If I were still working at The Stranger or free to blog full time here on HA, all I would be writing about right now is Governor Jay Inslee’s welcome new tax proposal. After years of stupidly austere all-cuts budgeting, Inslee has finally made the boldly responsible move to propose significant new revenue: $1.4 billion from new capital gains and carbon taxes in the next biennium. (And yes, it is an awful commentary on our political culture that I just strung together the phrase “boldly responsible.”)
Kudos Mr. Governor.
But of course, I’m not still Slogging or blogging full time, so I don’t have the time to go into the details. But what I will say is that as politically risky as a tax increase is traditionally presumed to be, Inslee’s proposal puts state Republicans in a much less enviable position than they might at first imagine.
As I have previously written, Washington State is on the verge of a constitutional crisis. It is simply mathematically impossible to meet the state Supreme Court’s McCleary mandate to fully fund K-12 education, without raising substantial new revenue. Can’t be done. There simply isn’t enough truly discretionary spending left in the general fund (let alone the mythical budget items waste, fraud, and abuse) to “reprioritize” to public schools. Inslee’s tax proposal is a recognition of that cold hard truth.

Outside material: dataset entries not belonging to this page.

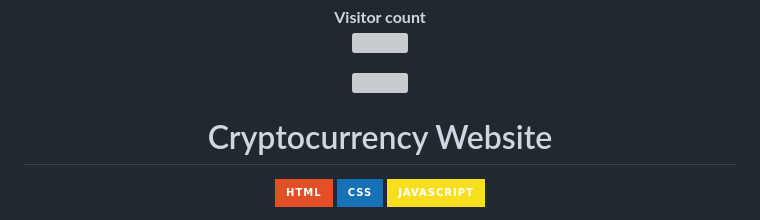
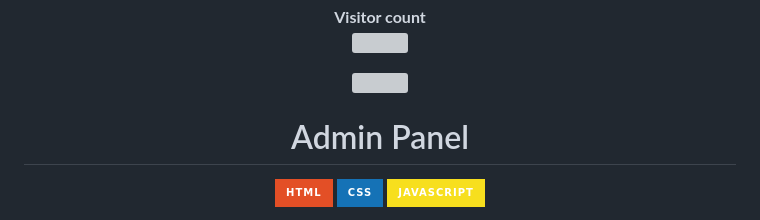
Before and after one commit to Akki-soni/Admin-Panel-Web, a Markdown page: README.md, the part around the change. Rendered like a GitHub page; badges without logos; grey boxes are pictures that could not be loaded.

```diff
--- a/README.md
+++ b/README.md
@@ -9,7 +9,7 @@
 </p>
 <p align="center"> <a href="https://twitter.com/" target="blank"><img src="https://img.shields.io/twitter/follow/?logo=twitter&style=for-the-badge" alt="" /></a> </p>
 
-<h1 align="center">Cryptocurrency Website</h1>
+<h1 align="center">Admin Panel</h1>
 
 <p align="center">
   <img src="https://img.shields.io/badge/HTML-E34F26?style=for-the-badge&logo=html5&logoColor=white" alt="HTML Badge">
```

So when the Republican-controlled Senate rejects Inslee’s tax plan (and they will), what will they propose in its stead? Politically suicidal cuts like double-digit tuition hikes, emptying our state prisons, and eliminating health and human services? Or will they just defy the McCleary mandate, leaving the state in contempt of court?
Obviously, the latter.

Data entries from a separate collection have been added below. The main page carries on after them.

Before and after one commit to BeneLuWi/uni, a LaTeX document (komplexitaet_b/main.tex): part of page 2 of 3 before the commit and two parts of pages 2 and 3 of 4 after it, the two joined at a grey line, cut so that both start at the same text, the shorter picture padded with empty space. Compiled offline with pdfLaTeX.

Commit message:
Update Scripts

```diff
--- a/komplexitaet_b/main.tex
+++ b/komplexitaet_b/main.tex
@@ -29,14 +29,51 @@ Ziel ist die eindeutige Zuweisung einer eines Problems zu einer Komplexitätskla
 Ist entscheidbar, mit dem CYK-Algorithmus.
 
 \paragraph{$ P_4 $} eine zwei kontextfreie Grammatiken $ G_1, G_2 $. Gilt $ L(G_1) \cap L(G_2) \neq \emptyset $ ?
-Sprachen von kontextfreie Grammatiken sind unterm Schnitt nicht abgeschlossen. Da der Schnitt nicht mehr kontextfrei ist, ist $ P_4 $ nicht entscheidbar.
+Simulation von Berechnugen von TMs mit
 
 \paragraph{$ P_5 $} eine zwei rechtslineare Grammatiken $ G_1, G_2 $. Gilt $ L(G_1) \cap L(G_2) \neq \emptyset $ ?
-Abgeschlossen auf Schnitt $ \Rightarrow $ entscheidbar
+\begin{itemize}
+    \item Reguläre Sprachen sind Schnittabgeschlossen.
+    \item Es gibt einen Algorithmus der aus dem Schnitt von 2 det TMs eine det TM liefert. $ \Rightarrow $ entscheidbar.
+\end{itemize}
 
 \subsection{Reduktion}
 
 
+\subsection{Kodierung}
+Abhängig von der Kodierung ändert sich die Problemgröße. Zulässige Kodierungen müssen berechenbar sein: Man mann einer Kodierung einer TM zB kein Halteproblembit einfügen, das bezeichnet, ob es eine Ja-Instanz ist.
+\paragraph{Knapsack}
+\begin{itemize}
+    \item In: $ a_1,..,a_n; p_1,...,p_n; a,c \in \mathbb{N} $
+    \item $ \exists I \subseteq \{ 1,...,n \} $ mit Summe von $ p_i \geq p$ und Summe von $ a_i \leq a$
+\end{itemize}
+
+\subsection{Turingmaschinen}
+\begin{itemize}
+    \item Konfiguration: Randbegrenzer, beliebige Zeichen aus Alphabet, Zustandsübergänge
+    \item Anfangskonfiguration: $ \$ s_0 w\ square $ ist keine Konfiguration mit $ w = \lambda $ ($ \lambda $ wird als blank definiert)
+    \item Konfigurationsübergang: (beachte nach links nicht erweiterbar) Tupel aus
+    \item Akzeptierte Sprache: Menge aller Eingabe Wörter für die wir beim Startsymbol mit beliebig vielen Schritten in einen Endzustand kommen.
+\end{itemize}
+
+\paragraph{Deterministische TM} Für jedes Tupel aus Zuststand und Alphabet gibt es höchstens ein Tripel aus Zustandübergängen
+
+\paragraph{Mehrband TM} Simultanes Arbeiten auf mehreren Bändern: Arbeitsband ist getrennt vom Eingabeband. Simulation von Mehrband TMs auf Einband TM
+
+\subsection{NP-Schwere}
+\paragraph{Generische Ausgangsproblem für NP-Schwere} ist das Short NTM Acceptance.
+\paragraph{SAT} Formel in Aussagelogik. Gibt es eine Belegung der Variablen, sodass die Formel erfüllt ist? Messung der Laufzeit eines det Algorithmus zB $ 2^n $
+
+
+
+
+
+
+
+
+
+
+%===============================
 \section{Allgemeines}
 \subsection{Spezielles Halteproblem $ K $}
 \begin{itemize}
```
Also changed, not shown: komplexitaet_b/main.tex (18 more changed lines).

To make matters worse for Republicans, how do they plan to pay for the twice deferred transportation funding package? Their own constituents are demanding long-promised road maintenance and expansion projects—projects Inslee’s carbon tax would fund. So if they reject the carbon tax, this leaves Republicans in the uncomfortable position of either opposing freeway expansion or championing an always unpopular gas tax! Pick your poison, GOPers.
No doubt Republicans thought they wanted to run against Inslee in 2016 as a tax-and-spender, but his budget puts them in a bit of quandary: Either they propose an alternative that finally names exactly which popular programs they seek to gut, or they risk branding themselves as obstructionists against funding roads and public schools—two programs that are broadly popular with voters, even their own tightfisted constituents.
Again, they’ll choose the latter, driving our state into a constitutional crisis and our roads and highways into further disrepair. And Inslee won’t just ask voters to reelect him in 2016, he’ll ask voters to give him the Democratic majority necessary to actually get shit done.